You'll study five compulsory core components, supplemented by a wide choice of optional units, to gain a thorough grounding in the theory and practice of health economics.
Taught by world-leading experts, you will complete modules to the value of 180 credits. This includes 100 credits of taught modules - some core and some optional - and an 80 credit dissertation.
For the Masters you will need to take 100 credits of taught modules.
There are five core modules which amount to 90 of your 100 required credits:
In addition you can choose one 10 credit option from:
You may be able to take one or more of your optional units from the following modules in environmental economics offered by the Environment Department. You will need to ask your masters director and the Environment Department's MSc director for permission, as this is not automatic.
Over the three months of summer, you'll complete a piece of independent research, guided by a supervisor. The 10,000 word dissertation is worth 80 credits and offers you the chance to examine a topic in depth and to develop your academic research skills.
Most students on the MSc in Health Economics choose to do a summer placement under the supervision of an experienced health economist. These differ from the standard dissertation as the placement supervisor suggests the research topic. A list of topics is circulated in the middle of the Spring term and you are allocated to your preferred placement before the Easter vacation.
The summer placements involve many different institutions including academic research units, the NHS and pharmaceutical companies. Most students are based in UK but in recent years placements have taken students to Australia, Bangladesh, Canada, Finland, France, Greece, the Netherlands, New Zealand, South Africa, Spain, Vietnam and the USA.
While you shouldn't try to organise your own placement, suggestions for topics and host institutions are always welcome. These should be given to your course director.
Visitors come with particular expertise and contribute to teaching us. I also value participating in workshop presentations, which stimulate research discussion and improve communication skills. Another attraction of the course is the opportunity of a summer placement at different institutions across the world.Claire, MSc in Health Economics
This Masters combines a variety of different teaching methods, including:
A member of the teaching staff will act as your supervisor throughout the degree, to help guide your studies and monitor progress. The department also has a vibrant research community. You’ll be able to attend the seminars and research workshops in which staff and invited speakers discuss their research.
Formal types of assessment in this course include:
As you study modules you’ll take part in assessments that do not contribute to your final mark, instead giving useful feedback on your progress and understanding.
National and international employers recognise York as one of the best institutions for Health Economics. Some of the best economics books are written by staff at York and it is fascinating to be taught by these experts in their field.Claire, MSc in Health Economics
This course is ideal for people who want to work in research and health service decision-making. Potential employers will value the experience you'll gain on your summer placement. The MSc is also an ideal basis for progression to a PhD.
You'll gain skills which will allow you to work in a variety of organisations. Previous graduates have gone on to work in:
You'll develop a range of transferable skills during the course, including:
You should have at least a relevant 2:1 degree in economics, or other relevant discipline.
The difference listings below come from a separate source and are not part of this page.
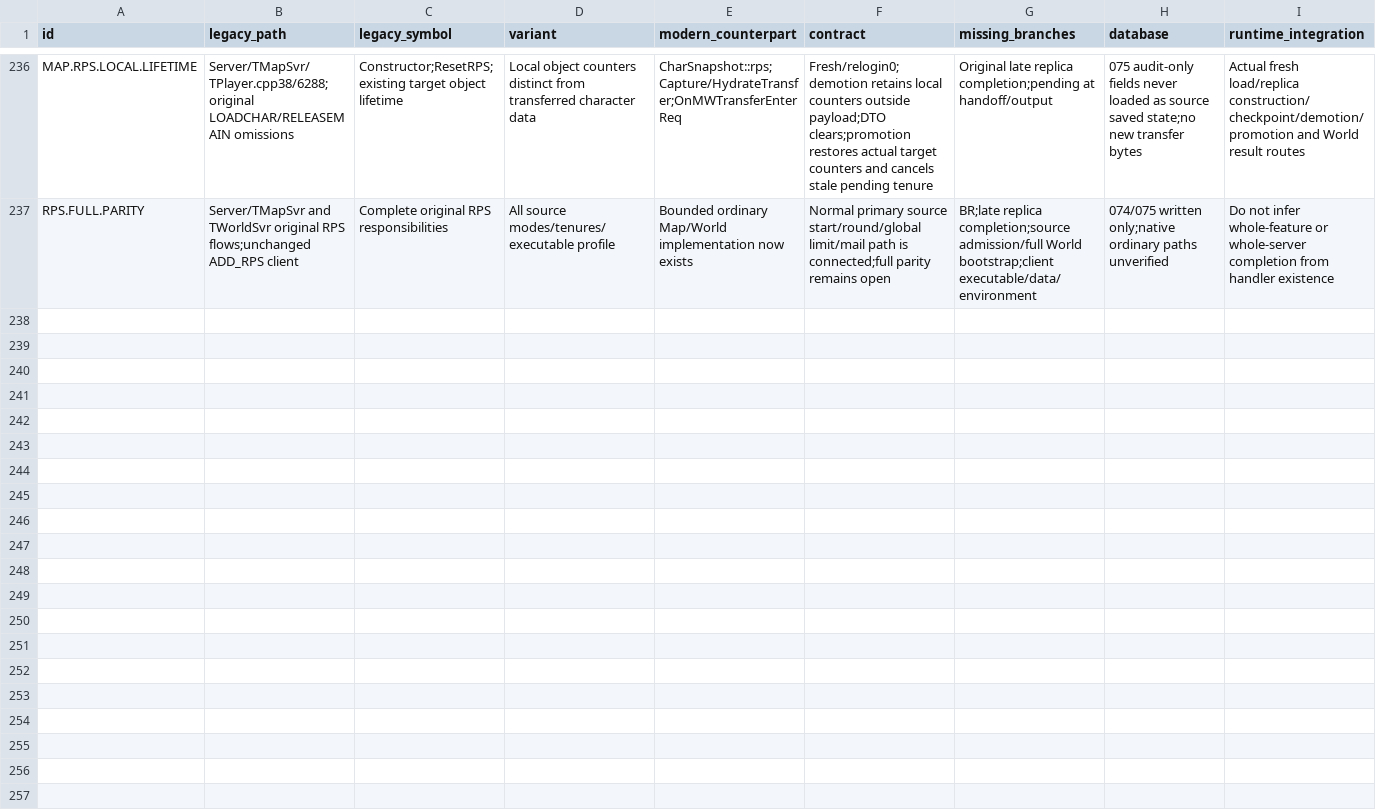
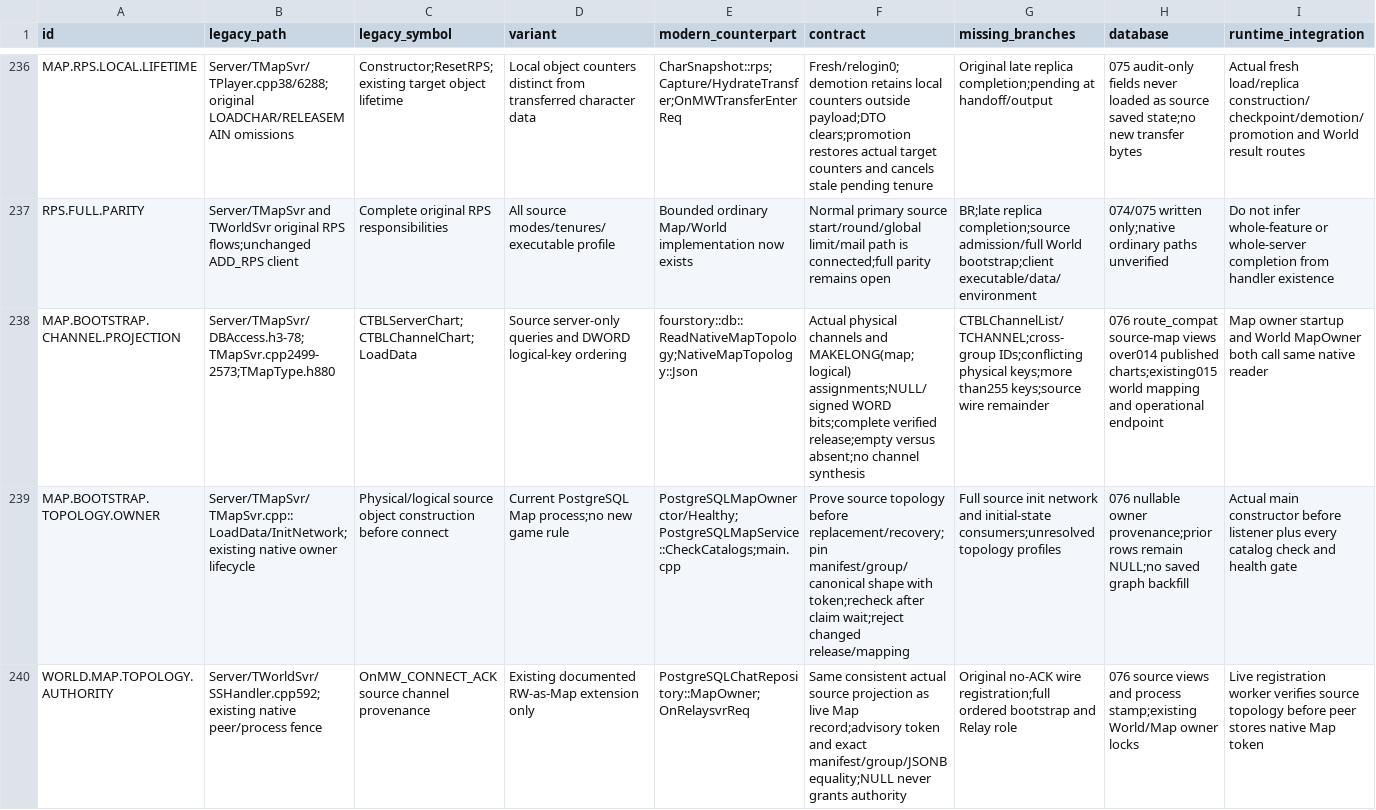
Before and after one commit to t-vanek/4story-source, a CSV file: _rewrite/docs/modernization/legacy-modern-coverage.csv, drawn as a sheet; only a part is shown, gaps mark what is left out; rows hold the shown columns only; the diff covers the shown part only; the diff names each change by its address in the sheet, - before the commit and + after, or states it on an @@ line.

Commit message:
Fence native Map ownership with source channel topology

```diff
--- a/_rewrite/docs/modernization/legacy-modern-coverage.csv
+++ b/_rewrite/docs/modernization/legacy-modern-coverage.csv
+row 238: MAP.BOOTSTRAP.CHANNEL.PROJECTION | Server/TMapSvr/DBAccess.h3-78;TMapSvr.cpp2499-2573;TMapType.h880 | CTBLServerChart;CTBLChannelChart;LoadData | Source server-only queries and DWORD logical-key ordering | fourstory::db::ReadNativeMapTopology;NativeMapTopology::Json | Actual physical channels and MAKELONG(map;logical) assignments;NULL/signed WORD bits;complete verified release;empty versus absent;no channel synthesis | CTBLChannelList/TCHANNEL;cross-group IDs;conflicting physical keys;more than255 keys;source wire remainder | 076 route_compat source-map views over014 published charts;existing015 world mapping and operational endpoint | Map owner startup and World MapOwner both call same native reader
+row 239: MAP.BOOTSTRAP.TOPOLOGY.OWNER | Server/TMapSvr/TMapSvr.cpp::LoadData/InitNetwork;existing native owner lifecycle | Physical/logical source object construction before connect | Current PostgreSQL Map process;no new game rule | PostgreSQLMapOwner ctor/Healthy;PostgreSQLMapService::CheckCatalogs;main.cpp | Prove source topology before replacement/recovery;pin manifest/group/canonical shape with token;recheck after claim wait;reject changed release/mapping | Full source init network and initial-state consumers;unresolved topology profiles | 076 nullable owner provenance;prior rows remain NULL;no saved graph backfill | Actual main constructor before listener plus every catalog check and health gate
+row 240: WORLD.MAP.TOPOLOGY.AUTHORITY | Server/TWorldSvr/SSHandler.cpp592;existing native peer/process fence | OnMW_CONNECT_ACK source channel provenance | Existing documented RW-as-Map extension only | PostgreSQLChatRepository::MapOwner;OnRelaysvrReq | Same consistent actual source projection as live Map record;advisory token and exact manifest/group/JSONB equality;NULL never grants authority | Original no-ACK wire registration;full ordered bootstrap and Relay role | 076 source views and process stamp;existing World/Map owner locks | Live registration worker verifies source topology before peer stores native Map token
```
Also changed, not shown: 3 added rows and 4 edited cells elsewhere in this file, _rewrite/docs/modernization/postgresql-object-map.csv, 23 other files.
However many students have other qualifications, including medicine, pharmacy, and nursing. The Department of Economics and Related Studies provides a five-week Summer Session in microeconomics and quantitative methods for non-economists.
You can apply and send all your documentation electronically through our online system, which allows you to save your progress and return later to finish. If you're unable to apply online, you can submit a paper application.
Visit general guidance on international entry requirements or email email@example.com for further details for this course.
If your native language is not English, you must provide evidence of your English language ability:
We also accept other English tests. Visit postgraduate English language requirements for further information.